The more power a steam engine can get out of a given amount of fuel, the better it is. But the maximal efficiency of every machine is limited by the laws of physics. This is also true for the efficiency of "quantum machines" which are built to transfer certain quantum states into other quantum states. But until now it was unknown how big the best possible efficiency might be in practice. Scientists of the Technische Universität München and Harvard University have now discovered fundamental boundaries for the efficiency of such systems under realistic conditions and they could also experimentally realize the predicted maximum using a model system.

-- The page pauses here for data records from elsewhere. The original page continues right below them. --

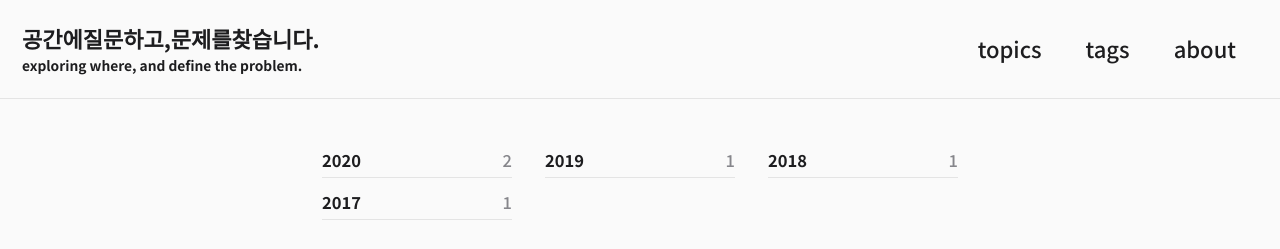
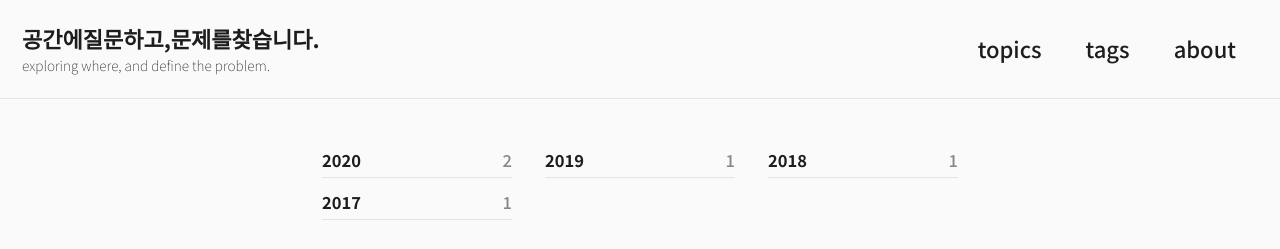
Before and after one commit to epplemint/epplemint.github.io, a Jekyll site: the page built from index.html, in a window 1280 px wide. Shown: the top 249 px of the page. Built offline with Jekyll 4.4.1, drawn with Linux system fonts in a browser that asks for light colours; cached includes are drawn as plain includes; nearby versions of some CDN libraries; the list of posts is cut into pages by our own code.

Commit message:
Update _masthead.scss

```diff
--- a/_sass/minimal-mistakes/_masthead.scss
+++ b/_sass/minimal-mistakes/_masthead.scss
@@ -56,7 +56,7 @@
 .site-subtitle {
   display: block;
   font-size: $type-size-8;
-  font-weight: light;
+  font-weight: 100;
 }
 
 .masthead__menu {
```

A controlled steering of quantum states with minimum of losses is already nowadays very important for modern spectroscopy. In structure determination by nuclear magnetic resonance, for example, the spin quantum states of atomic nuclei are transferred to other nuclei by radio frequency irradiation at the presence of high magnetic fields. Additionally the manipulation of quantum states are an essential requirement for the realisation of future technologies like quantum information processing. But quantum states can never be manipulated without losses as they can not be totally isolated from their environment. This "loss of information" to the environment is called relaxation or decoherence and is comparable to friction losses of mechanical machines.
Although the quantum mechanics is already over 100 years old, the question of the best possible efficiency of a "quantum machine" in the presence of relaxation was so far an unsolved problem. This is comparable to the time before the discovery of fundamental boundaries of steam engine efficiency for the conversion of heat into mechanical energy. More than 100 years after the discovery of the steam engine this still remained an open question: "Despite of various reseach projects about heat engines, ... the progress regarding the theory about them is still quite limited and attempts to improve them are most of the time driven by chance", wrote Sadi Carnot 1824. Nowadays it is clear, that the maximum efficiency of a heat engine does not depend on the skills of the enginers but on the fundamental laws of the thermodynamic co-founded by Carnot.
With the technique presented in the actual edition of the Proceedings of the National Academy of Science (USA) by Prof. Navin Khaneja (Harvard), Dr. Burkhard Luy and Prof. Steffen Glaser (TU München) it is now for the first time possible to theoretically determine the physical boundaries for manipulation of quantum states in presence of realistic relaxation effects. It was surprising for the scientists, that the efficiency of hitherto existing methods was far below the so far unknown boundary.
The research group from Harvard and Munich has been able to implement its findings also practically and they could increase the efficiency of a basic quantum machine to the maximal achievable value. At the Bavarian Nuclear Magnetic Resonance Center in Garching they optimized an innovative experiment for the transfer of nuclear spin states in an organic molecule (a formic acid salt) by radio frequncy irradiation. This technique is supposed to speed-up very much the nuclear magnetic resonance spectroscopy of biomolecules and to make it more sensitive and therefore simplyfies the structure determination of the structures of big molecules.
Original publication: Boundary of quantum evolution under decoherence N. Khaneja, B. Luy, S. Glaser, Proc. Natl. Acad. Sci. USA 100, 13162-13166, 2003.